[Stored data]

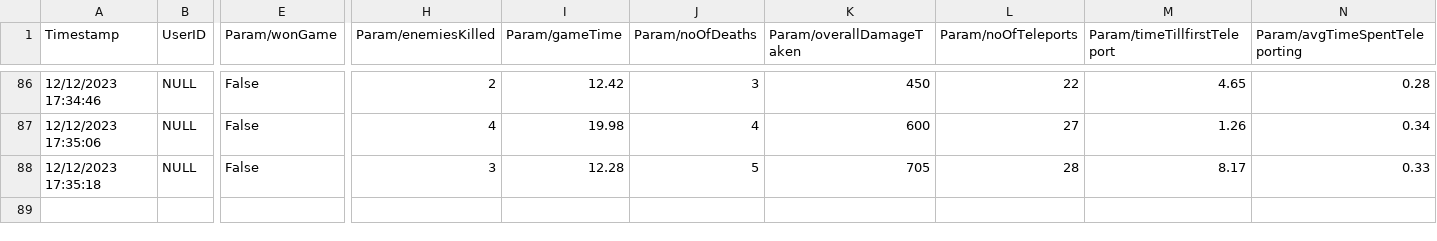
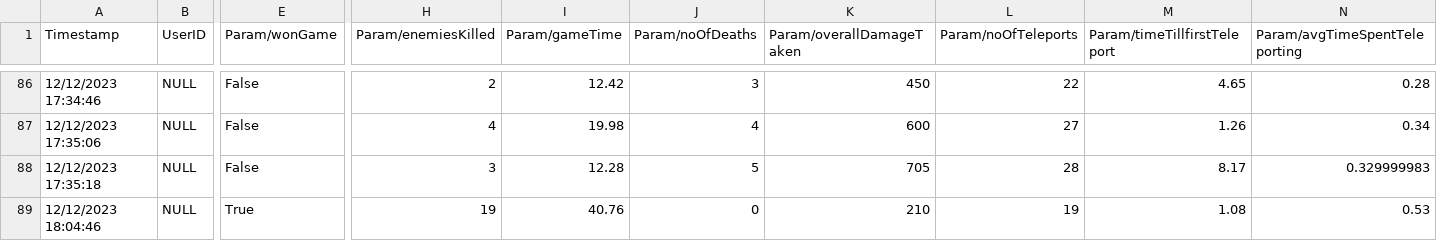
Before and after one commit to Bdon1066/Nightcrawler, a CSV file: Assets/Analytics/Events/Events_CSV.csv, drawn as a sheet; only a part is shown, gaps mark what is left out; rows hold the shown columns only; the diff names each change by its address in the sheet, - before the commit and + after, or states it on an @@ line.

```diff
--- a/Assets/Analytics/Events/Events_CSV.csv
+++ b/Assets/Analytics/Events/Events_CSV.csv
-N88 (Param/avgTimeSpentTeleporting): 0.33
+N88 (Param/avgTimeSpentTeleporting): 0.329999983
+row 89: 12/12/2023 18:04:46 | NULL | True | 19 | 40.76 | 0 | 210 | 19 | 1.08 | 0.53
```
Also changed, not shown: 2 other files.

[/Stored data]

Exercise details »
The response consists of the lines above that contain "Analytics".

Result for this exercise »
Before and after one commit to Bdon1066/Nightcrawler, a CSV file: Assets/Analytics/Events/Events_CSV.csv, drawn as a sheet; only a part is shown, gaps mark what is left out; rows hold the shown columns only; the diff names each change by its address in the sheet, - before the commit and + after, or states it on an @@ line.
--- a/Assets/Analytics/Events/Events_CSV.csv
+++ b/Assets/Analytics/Events/Events_CSV.csv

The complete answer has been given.